The Seelbach.

The Seelbach.

Here is something more appropriate: Garden & Gun magazine’s Guide to Southern Cocktails.

 

 

 

 

We have, of course, written on crime fiction and how it relates to business crime, cocktails and theology before.

 

 


Of Grand Juries and Ham Sandwiches

Ready for indictment.

Ready for indictment.

It is true: having long ago become unmoored from its origins as a shield between Crown and subject, a grand jury can indict a ham sandwich if the prosecutor desires.  The grand jury’s status as a prosecutor’s tool animates this post from our friends at White Collar Crime Prof Blog: Kaley Opinion, Based on Legal Fiction, Is Harmful to Defendants and Lawyers

In particular:
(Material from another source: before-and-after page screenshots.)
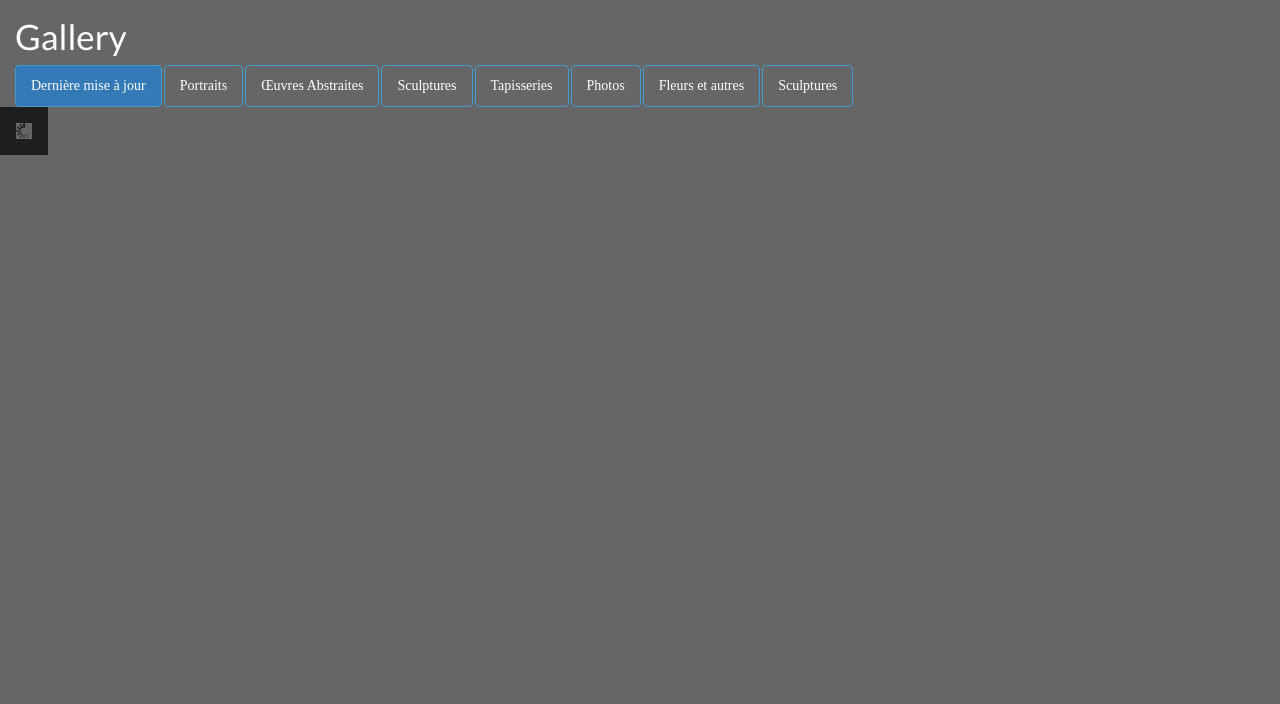
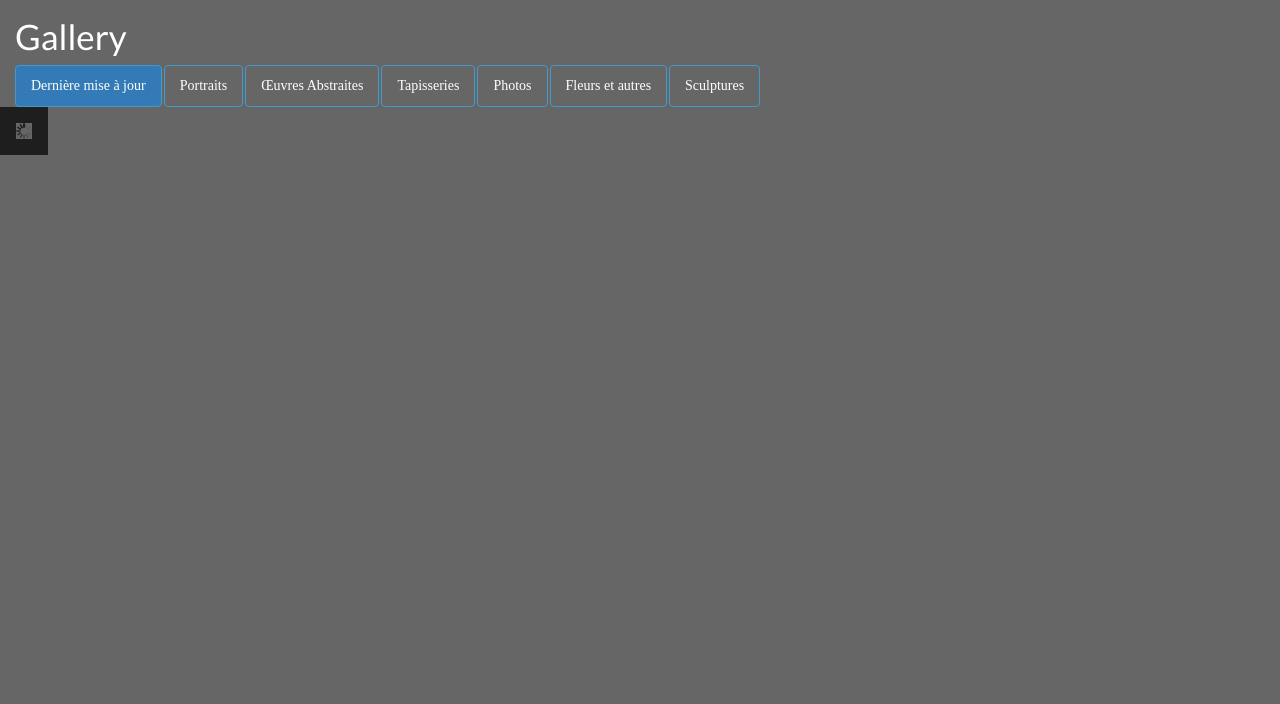
Before and after one commit to bricas/gldrapeau, a plain HTML site: page fr/index.html in a window 1280 px wide. Shown: the part 841-1545 px from the top of the page. Drawn offline with nearby package versions, Linux system fonts and the light colour scheme; a web font is replaced by a local one.

Commit message:
remove unused photo stream

```diff
--- a/fr/index.html
+++ b/fr/index.html
@@ -67,7 +67,6 @@ visuels) au niveau élémentaire. Par la suite, elle enseigne la méthodologie d
             <li class="active" data-flickr="set:72157690751924825"><a href="#">Dernière mise à jour</a></li>
             <li data-flickr="set:72157623337934028"><a href="#">Portraits</a></li>
             <li data-flickr="set:72157658663947119"><a href="#">Œuvres Abstraites</a></li>
-            <li data-flickr="set:72157658665684879"><a href="#">Sculptures</a></li>
             <li data-flickr="set:72157631713565123"><a href="#">Tapisseries</a></li>
             <li data-flickr="set:72157631713515500"><a href="#">Photos</a></li>
             <li data-flickr="set:72157631713696797"><a href="#">Fleurs et autres</a></li>
```
Also changed, not shown: index.html (+0 -1 lines).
In Kaley v. United States (12-464, decided February 25, 2014), the Supreme Court by a 6-3 vote extended the rulings of United States v. Monsanto, 491 U.S. 600 (1989) and Caplin & Drysdale v. United States, 491 U.S. 617 (1989) by determining that a grand jury finding of probable cause that a federal defendant committed a crime was conclusive in any effort by that defendant to secure funds out of temporarily restrained assets to hire a private attorney of his choice.  A defendant seeking release of funds may still be able to challenge the grand jury determination that there was probable cause that the assets seized resulted from or were involved in the purported criminal activity, but not that the activity was criminal.

The opinion, written by Justice Kagan, exalts the inviolability of the grand jury and demonstrates a naive misunderstanding of (or lack of concern about) the reality of its role in the determination of probable cause, ignores the presumption of innocence, and denigrates the importance of independent defense counsel in the criminal justice system.  It tilts the playing field of justice in the government’s favor by giving the government, in some cases, the option to deprive the defendant of the counsel he has selected or intends to select.

And you ain't authorized.

And you ain’t authorized.

This subject merits a deeper review in upcoming weeks, but suffice it to note that the combination of (1) the legal fiction of grand jury independence; (2) the grand jury’s power and secrecy; and (3) the fact that businesses and businesspeople often misunderstand or are careless about items (1) and (2) can spell disaster for well-meaning corporate citizens.